[Opening Data to examine section]

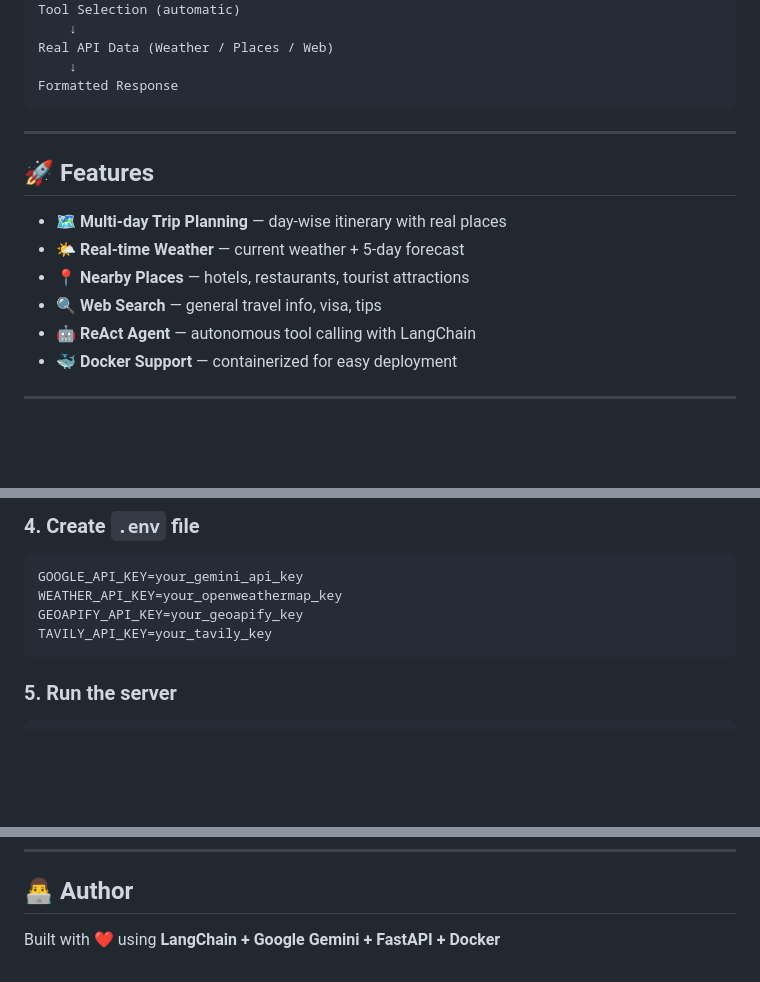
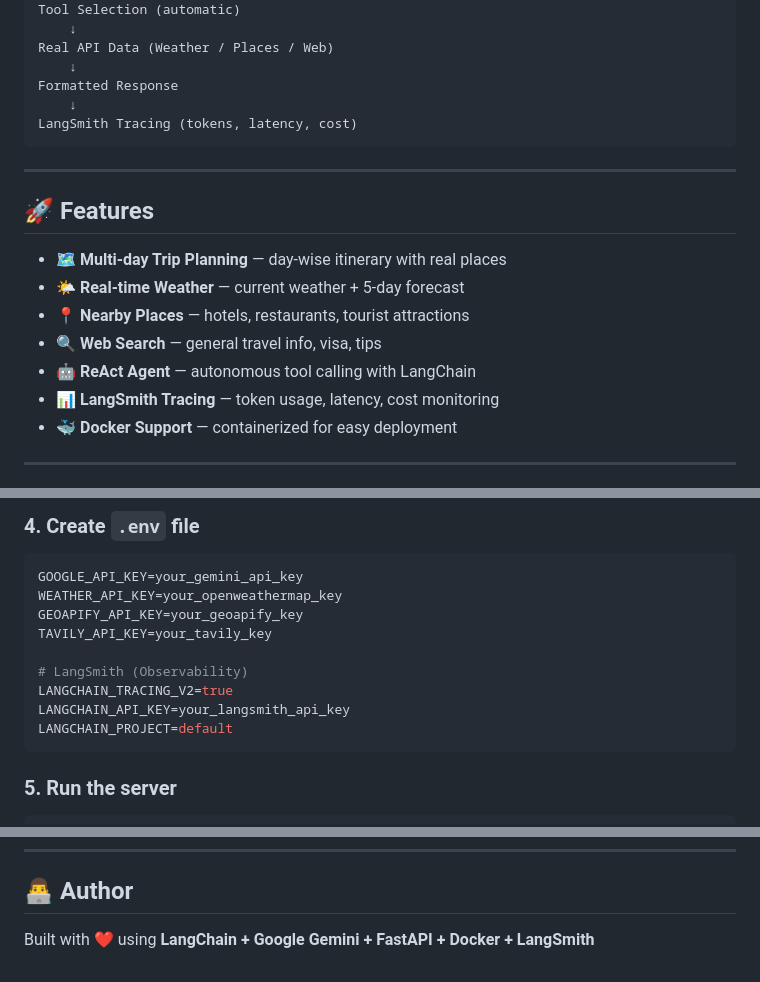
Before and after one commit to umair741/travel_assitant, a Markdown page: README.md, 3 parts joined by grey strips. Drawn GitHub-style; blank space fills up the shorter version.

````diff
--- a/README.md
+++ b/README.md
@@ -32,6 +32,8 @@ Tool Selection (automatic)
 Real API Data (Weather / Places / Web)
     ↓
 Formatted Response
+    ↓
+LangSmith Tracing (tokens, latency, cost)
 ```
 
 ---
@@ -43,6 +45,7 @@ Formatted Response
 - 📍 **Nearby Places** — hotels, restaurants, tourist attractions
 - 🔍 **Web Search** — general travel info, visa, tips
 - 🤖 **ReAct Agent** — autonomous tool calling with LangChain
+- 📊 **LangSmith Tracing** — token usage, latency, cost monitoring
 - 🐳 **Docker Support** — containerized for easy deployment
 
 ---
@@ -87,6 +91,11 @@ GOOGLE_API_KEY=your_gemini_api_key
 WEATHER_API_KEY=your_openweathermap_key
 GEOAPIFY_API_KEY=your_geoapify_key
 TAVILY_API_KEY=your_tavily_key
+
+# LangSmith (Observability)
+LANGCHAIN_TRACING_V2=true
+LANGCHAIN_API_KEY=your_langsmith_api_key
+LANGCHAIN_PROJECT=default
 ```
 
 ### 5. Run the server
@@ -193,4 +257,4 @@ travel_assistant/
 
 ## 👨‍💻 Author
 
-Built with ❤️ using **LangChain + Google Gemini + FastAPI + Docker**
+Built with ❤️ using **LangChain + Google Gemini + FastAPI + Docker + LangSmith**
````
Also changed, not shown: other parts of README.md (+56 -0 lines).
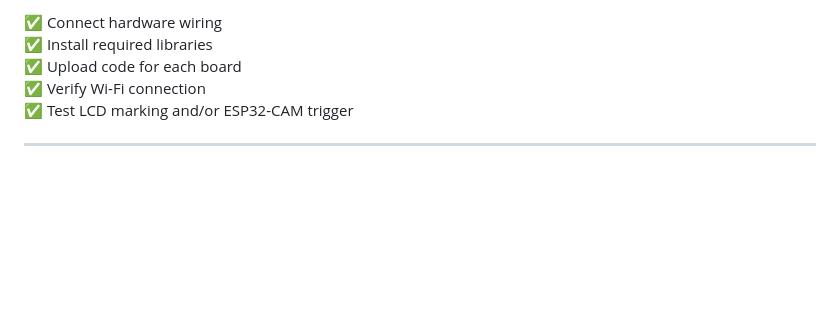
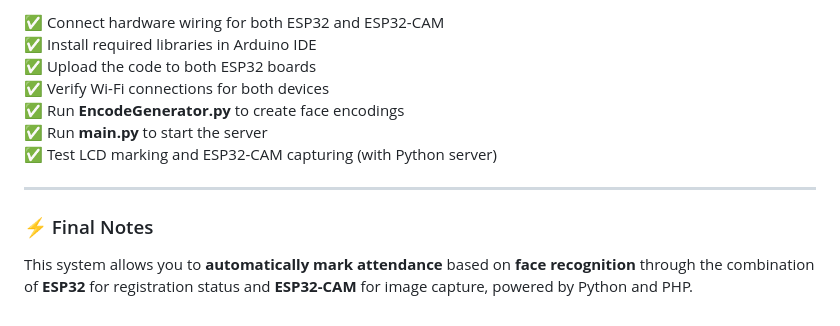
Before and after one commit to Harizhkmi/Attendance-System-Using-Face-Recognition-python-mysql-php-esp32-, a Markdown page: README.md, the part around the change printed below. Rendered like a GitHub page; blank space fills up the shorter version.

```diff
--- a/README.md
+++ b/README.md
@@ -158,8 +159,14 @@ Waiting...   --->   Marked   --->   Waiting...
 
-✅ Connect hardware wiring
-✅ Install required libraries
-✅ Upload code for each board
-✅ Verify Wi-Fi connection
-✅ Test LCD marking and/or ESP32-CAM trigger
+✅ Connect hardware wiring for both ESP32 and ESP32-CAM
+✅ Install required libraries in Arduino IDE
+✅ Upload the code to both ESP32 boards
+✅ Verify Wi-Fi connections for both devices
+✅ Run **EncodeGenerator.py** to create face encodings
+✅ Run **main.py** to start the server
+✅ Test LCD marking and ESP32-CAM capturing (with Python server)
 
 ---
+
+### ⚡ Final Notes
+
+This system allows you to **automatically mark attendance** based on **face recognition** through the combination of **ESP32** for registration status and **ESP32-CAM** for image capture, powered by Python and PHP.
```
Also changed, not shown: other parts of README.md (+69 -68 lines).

[Closing Data to examine section]
[Opening Data to examine section]

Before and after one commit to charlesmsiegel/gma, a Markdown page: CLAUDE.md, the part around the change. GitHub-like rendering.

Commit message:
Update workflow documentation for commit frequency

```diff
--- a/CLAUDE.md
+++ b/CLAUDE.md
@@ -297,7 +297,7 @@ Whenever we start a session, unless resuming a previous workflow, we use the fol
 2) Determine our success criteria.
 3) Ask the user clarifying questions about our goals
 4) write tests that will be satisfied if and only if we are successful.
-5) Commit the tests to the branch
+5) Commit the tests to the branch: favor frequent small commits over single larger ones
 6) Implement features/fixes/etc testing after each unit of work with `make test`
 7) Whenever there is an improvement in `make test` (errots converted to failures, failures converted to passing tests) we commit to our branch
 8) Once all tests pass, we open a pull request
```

[Closing Data to examine section]

#### [Task objective]
In the entries above, find each line with the string "tests" and copy it.

#### [Exercise answer]
 4) write tests that will be satisfied if and only if we are successful.
-5) Commit the tests to the branch
+5) Commit the tests to the branch: favor frequent small commits over single larger ones
 7) Whenever there is an improvement in `make test` (errots converted to failures, failures converted to passing tests) we commit to our branch
 8) Once all tests pass, we open a pull request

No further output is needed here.